Francesco Contarini was the son of Bertucci Contarini and Laura Dolfin. Both of his parents died while he was young, leaving him as an orphan who was raised by his two older brothers. The three brothers had inherited a substantial fortune, and no expense was spared on Francesco Contarini's education.
A lover of travel, Contarini was sent on several diplomatic missions, representing the Republic of Venice in many European courts. He was the bailo in Constantinople from 1602 to 1604. In 1611 Contarini was in England, serving as Venetian ambassador at the court of King James. A man of refined manners, he gained a reputation of always placing the needs of Venice above his own self-interest.
Following the death of Antonio Priuli on 12 August 1623, there was no obvious successor as Doge. When voting commenced, there was a stalemate. Francesco Contarini did not particularly want to be Doge, but after 79 ballots had failed to elect a Doge, he was prevailed on to agree to become Doge, and he was elected on 8 September.
Little of note happened during Contarini's time as Doge. As was customary, he participated in the large Venetian festivals. The Thirty Years' War, which had spilled into the Valtellina in February 1623, went well for Venice, although Contarini did not himself participate in fighting.
Contarini was only 67 when elected as Doge, a relatively young age for a position frequently inhabited by octogenarians.
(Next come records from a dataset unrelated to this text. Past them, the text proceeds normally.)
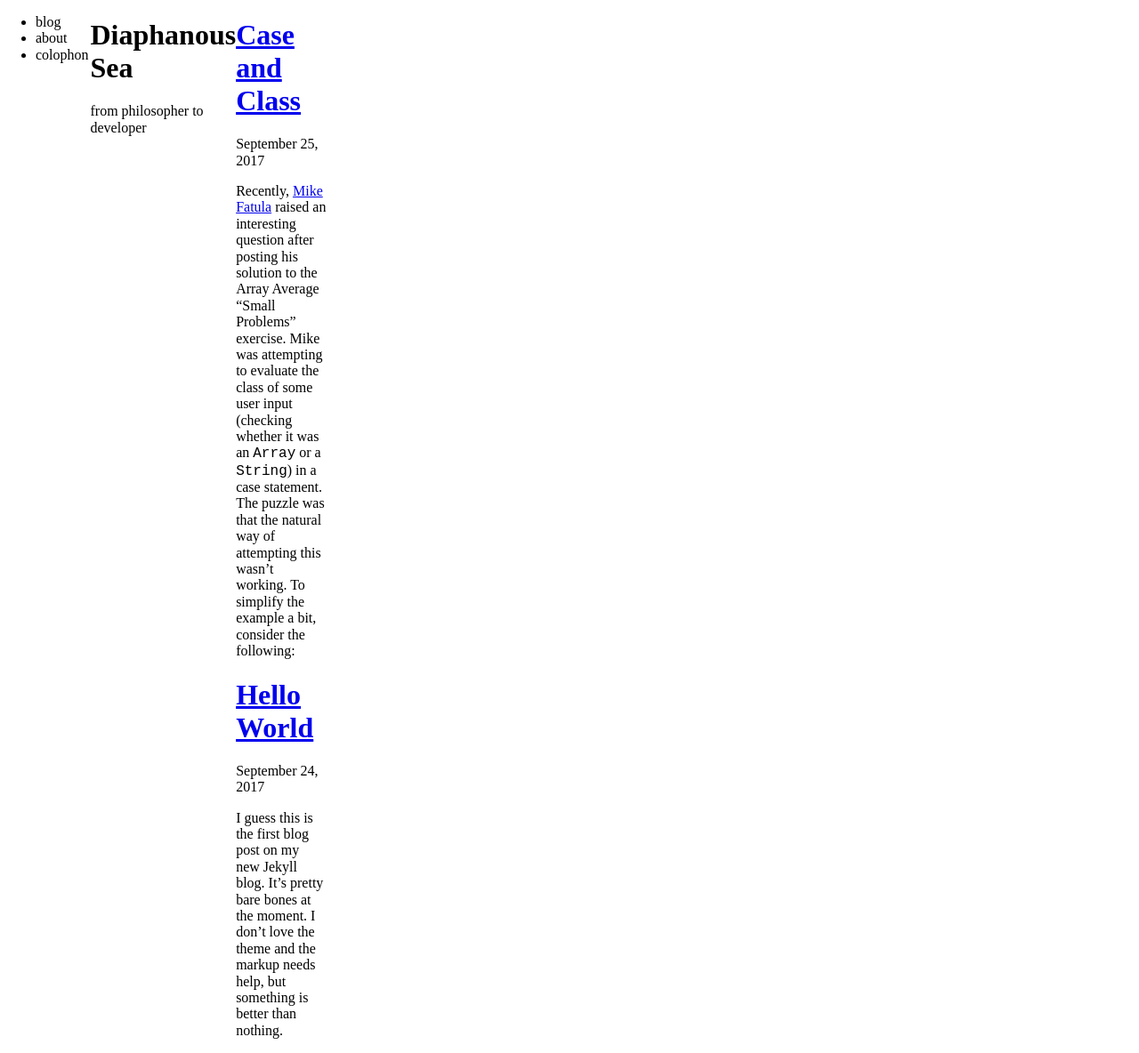
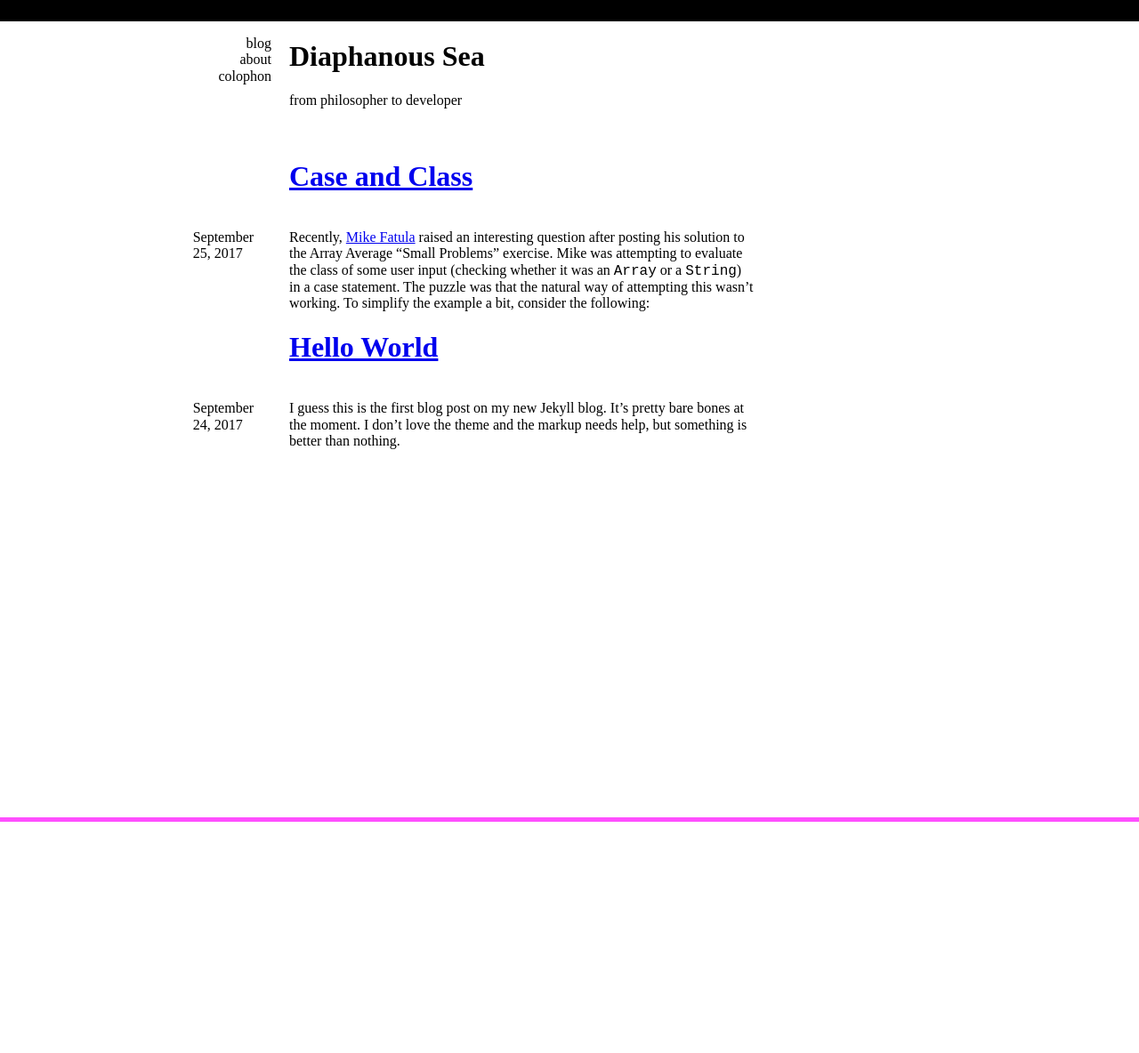
Before and after one commit to icevans/icevans.github.io, a Jekyll site: the page built from index.html, in a window 1280 px wide. Shown: the whole page at 89% size. Built offline with Jekyll 4.4.1, drawn with Linux system fonts in a browser that asks for light colours; some web fonts are replaced; the list of posts is cut into pages by our own code; after the commit the page ends 924 px from its top, so only the background shows below that.

Commit message:
Markup and barebones layout for new design

```diff
--- a/_includes/footer.html
+++ b/_includes/footer.html
@@ -1,7 +1,7 @@
     </main>
 
     <!-- FOOTER  -->
-    <footer>
+    <footer class="site-footer">
     </footer>
 
   </body>
--- a/_includes/header.html
+++ b/_includes/header.html
@@ -21,7 +21,7 @@
       </ul>
     </nav>
 
-    <header>
+    <header class="site-banner">
       <h1>Diaphanous Sea</h2>
       <p>from philosopher to developer</p>
     </header>
--- a/assets/css/style.scss
+++ b/assets/css/style.scss
@@ -13,9 +13,102 @@
 
 
 
+/* BASE */
+
+html {
+  height: 100%;
+}
+body {
+  min-height: 100%;
+}
+
+
+
+
+
+
+
+
+
+
+/* TYPOGRAPHY */
+@import url("https://use.typekit.net/ppq6qcw.css");
+
+
+
+
+
+
+
+
+
 /* GRID */
 
 body {
   display: grid;
   grid-template-columns: repeat(12, 1fr);
+  grid-template-rows: auto 1fr auto;
+  grid-gap: 20px;
 }
+
+.primary-nav {
+  grid-column: 3/4;
+}
+
+.site-banner {
+  grid-column: 4 / 8;
+}
+
+main {
+  grid-column: 3 / 9;
+  grid-row: 2;
+}
+
+.blog-item {
+
+  display: grid;
+  grid-template-columns: repeat(6, 1fr);
+  grid-gap: 20px;
+}
+
+.blog-item h1 {
+  grid-column: 2 / -1;
+}
+
+.blog-item time {
+  grid-column: 1;
+}
+
+.blog-item p {
+  margin: 0;
+  grid-column: 2 / -1;
+}
+
+.site-footer {
+  grid-column: 1 / -1;
+  grid-row: 3;
+}
+
+
+
+
+
+
+
+
+
+/* DECORATIONS */
+
+.main-menu {
+  padding: 0;
+  list-style-type: none;
+  text-align: right;
+}
+
+.site-footer {
+  border-bottom: 5px solid #FF4FFF;
+}
+
+body {
+  border-top: 1.5em solid black;
+}
```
Nevertheless, he became ill 12 months after he became Doge and died six weeks after that.
|Doge of Venice
Giovanni I Cornaro